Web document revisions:
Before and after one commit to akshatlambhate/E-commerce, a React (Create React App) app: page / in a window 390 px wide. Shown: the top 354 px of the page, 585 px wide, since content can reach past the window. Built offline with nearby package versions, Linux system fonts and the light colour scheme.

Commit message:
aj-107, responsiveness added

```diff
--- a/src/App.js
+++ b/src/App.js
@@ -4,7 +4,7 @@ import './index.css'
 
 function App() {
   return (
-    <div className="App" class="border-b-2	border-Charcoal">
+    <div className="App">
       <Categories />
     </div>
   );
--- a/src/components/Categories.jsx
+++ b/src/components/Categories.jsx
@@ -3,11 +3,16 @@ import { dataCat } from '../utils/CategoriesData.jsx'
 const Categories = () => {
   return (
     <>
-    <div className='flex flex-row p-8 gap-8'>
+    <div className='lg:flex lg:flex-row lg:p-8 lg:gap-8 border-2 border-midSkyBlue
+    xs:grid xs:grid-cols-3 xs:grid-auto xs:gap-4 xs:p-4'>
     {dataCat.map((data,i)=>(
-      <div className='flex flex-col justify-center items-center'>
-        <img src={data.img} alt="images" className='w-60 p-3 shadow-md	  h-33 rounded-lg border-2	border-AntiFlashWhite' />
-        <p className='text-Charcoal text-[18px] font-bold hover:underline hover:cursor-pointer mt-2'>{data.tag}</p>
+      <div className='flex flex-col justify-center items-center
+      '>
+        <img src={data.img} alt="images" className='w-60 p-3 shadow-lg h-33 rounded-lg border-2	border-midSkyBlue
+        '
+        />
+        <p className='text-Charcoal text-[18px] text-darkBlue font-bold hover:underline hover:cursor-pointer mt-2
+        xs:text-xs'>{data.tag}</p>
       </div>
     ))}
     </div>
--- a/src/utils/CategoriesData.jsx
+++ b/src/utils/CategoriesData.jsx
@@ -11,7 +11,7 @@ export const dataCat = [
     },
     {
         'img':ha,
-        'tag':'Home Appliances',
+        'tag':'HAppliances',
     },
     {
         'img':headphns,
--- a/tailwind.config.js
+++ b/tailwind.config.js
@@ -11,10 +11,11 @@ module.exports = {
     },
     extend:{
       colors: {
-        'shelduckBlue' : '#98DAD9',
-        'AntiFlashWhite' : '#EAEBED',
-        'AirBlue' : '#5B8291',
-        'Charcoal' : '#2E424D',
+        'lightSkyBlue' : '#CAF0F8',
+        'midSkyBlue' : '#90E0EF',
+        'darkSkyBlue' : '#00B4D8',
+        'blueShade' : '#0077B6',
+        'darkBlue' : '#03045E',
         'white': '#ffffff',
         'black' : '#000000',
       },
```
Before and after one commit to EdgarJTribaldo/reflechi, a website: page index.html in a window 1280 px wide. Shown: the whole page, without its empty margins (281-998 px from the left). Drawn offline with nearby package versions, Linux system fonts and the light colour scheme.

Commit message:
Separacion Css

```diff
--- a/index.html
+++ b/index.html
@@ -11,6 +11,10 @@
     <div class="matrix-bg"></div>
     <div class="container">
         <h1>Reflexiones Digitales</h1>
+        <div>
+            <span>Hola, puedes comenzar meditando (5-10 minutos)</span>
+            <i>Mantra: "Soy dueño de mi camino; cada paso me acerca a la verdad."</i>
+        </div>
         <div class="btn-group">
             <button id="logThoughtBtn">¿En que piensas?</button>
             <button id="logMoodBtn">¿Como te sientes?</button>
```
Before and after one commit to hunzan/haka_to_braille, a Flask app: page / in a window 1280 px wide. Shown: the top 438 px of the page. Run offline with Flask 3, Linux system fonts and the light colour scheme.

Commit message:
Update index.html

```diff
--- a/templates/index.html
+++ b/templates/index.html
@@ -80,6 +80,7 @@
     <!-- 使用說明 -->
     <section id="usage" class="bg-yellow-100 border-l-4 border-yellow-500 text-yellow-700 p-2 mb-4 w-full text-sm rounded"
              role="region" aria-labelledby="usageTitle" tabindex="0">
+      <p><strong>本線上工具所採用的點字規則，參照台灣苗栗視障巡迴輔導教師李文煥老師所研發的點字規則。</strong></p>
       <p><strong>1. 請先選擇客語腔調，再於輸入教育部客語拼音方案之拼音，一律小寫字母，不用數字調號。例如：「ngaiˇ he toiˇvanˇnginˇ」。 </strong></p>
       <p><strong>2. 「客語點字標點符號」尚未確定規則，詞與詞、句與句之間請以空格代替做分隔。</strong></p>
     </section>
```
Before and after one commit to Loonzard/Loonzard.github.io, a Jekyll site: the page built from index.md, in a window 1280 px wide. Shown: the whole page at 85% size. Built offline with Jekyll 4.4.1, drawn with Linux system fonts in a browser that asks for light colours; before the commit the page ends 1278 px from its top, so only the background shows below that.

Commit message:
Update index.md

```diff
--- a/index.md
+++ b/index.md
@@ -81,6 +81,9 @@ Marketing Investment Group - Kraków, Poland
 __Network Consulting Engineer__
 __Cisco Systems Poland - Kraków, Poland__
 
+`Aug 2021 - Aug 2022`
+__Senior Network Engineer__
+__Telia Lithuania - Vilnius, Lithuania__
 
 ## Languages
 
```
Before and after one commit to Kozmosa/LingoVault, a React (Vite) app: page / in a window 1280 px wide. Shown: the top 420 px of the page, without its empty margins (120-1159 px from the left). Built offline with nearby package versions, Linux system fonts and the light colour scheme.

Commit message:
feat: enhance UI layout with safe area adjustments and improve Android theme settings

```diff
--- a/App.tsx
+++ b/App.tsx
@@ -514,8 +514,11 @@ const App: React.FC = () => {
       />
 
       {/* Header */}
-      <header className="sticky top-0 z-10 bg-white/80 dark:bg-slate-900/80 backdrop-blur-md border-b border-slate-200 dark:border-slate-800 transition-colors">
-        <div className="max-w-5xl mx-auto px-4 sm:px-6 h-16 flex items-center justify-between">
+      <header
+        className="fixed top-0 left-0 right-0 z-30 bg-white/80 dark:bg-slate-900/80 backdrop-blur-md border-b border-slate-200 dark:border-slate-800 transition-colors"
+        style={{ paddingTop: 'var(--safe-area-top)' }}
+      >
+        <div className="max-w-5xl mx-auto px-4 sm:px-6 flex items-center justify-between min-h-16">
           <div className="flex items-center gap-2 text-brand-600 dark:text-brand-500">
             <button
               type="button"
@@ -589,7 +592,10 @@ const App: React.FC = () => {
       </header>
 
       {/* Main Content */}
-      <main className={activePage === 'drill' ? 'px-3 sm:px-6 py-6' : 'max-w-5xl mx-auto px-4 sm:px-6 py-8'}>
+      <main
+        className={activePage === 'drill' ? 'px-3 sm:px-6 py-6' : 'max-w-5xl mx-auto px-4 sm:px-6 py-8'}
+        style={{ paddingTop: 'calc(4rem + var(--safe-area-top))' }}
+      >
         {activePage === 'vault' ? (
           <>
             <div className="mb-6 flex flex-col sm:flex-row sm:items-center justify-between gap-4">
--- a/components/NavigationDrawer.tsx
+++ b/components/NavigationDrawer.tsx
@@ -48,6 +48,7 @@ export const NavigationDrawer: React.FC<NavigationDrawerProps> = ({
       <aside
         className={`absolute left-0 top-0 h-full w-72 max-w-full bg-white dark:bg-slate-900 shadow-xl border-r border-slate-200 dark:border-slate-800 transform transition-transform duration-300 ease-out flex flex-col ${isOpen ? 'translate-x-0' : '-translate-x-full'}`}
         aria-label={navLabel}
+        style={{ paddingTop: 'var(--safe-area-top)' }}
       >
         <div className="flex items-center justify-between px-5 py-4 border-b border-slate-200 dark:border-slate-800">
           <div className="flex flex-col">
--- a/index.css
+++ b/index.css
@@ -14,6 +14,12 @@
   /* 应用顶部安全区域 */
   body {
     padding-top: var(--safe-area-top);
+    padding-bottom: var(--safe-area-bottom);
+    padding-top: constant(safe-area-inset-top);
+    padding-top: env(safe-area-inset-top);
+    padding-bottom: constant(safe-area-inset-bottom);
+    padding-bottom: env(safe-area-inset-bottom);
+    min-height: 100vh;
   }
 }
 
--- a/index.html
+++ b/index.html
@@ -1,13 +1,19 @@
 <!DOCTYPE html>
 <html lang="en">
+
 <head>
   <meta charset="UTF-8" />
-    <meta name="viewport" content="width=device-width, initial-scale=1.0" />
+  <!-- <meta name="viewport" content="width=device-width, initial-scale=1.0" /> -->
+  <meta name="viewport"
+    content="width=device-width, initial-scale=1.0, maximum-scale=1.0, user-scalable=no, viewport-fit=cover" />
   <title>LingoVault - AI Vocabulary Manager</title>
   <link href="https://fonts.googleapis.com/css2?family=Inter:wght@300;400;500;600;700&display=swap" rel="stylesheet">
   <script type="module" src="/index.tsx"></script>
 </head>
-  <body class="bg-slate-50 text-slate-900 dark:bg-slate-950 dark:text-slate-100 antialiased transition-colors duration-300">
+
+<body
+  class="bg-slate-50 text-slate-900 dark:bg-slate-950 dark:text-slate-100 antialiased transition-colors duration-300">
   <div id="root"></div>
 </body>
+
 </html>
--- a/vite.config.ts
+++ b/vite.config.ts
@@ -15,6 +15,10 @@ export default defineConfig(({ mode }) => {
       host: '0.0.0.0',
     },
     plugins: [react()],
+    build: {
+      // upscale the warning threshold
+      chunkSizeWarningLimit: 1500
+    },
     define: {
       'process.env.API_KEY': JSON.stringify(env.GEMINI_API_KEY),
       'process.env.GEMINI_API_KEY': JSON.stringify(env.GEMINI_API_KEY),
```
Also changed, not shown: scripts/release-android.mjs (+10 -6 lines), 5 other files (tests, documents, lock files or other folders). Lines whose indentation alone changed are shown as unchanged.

Assigned task: In the entries above, some lines hold the string "midSkyBlue". Copy each of them.

Written response:
+    <div className='lg:flex lg:flex-row lg:p-8 lg:gap-8 border-2 border-midSkyBlue
+        <img src={data.img} alt="images" className='w-60 p-3 shadow-lg h-33 rounded-lg border-2	border-midSkyBlue
+        'midSkyBlue' : '#90E0EF',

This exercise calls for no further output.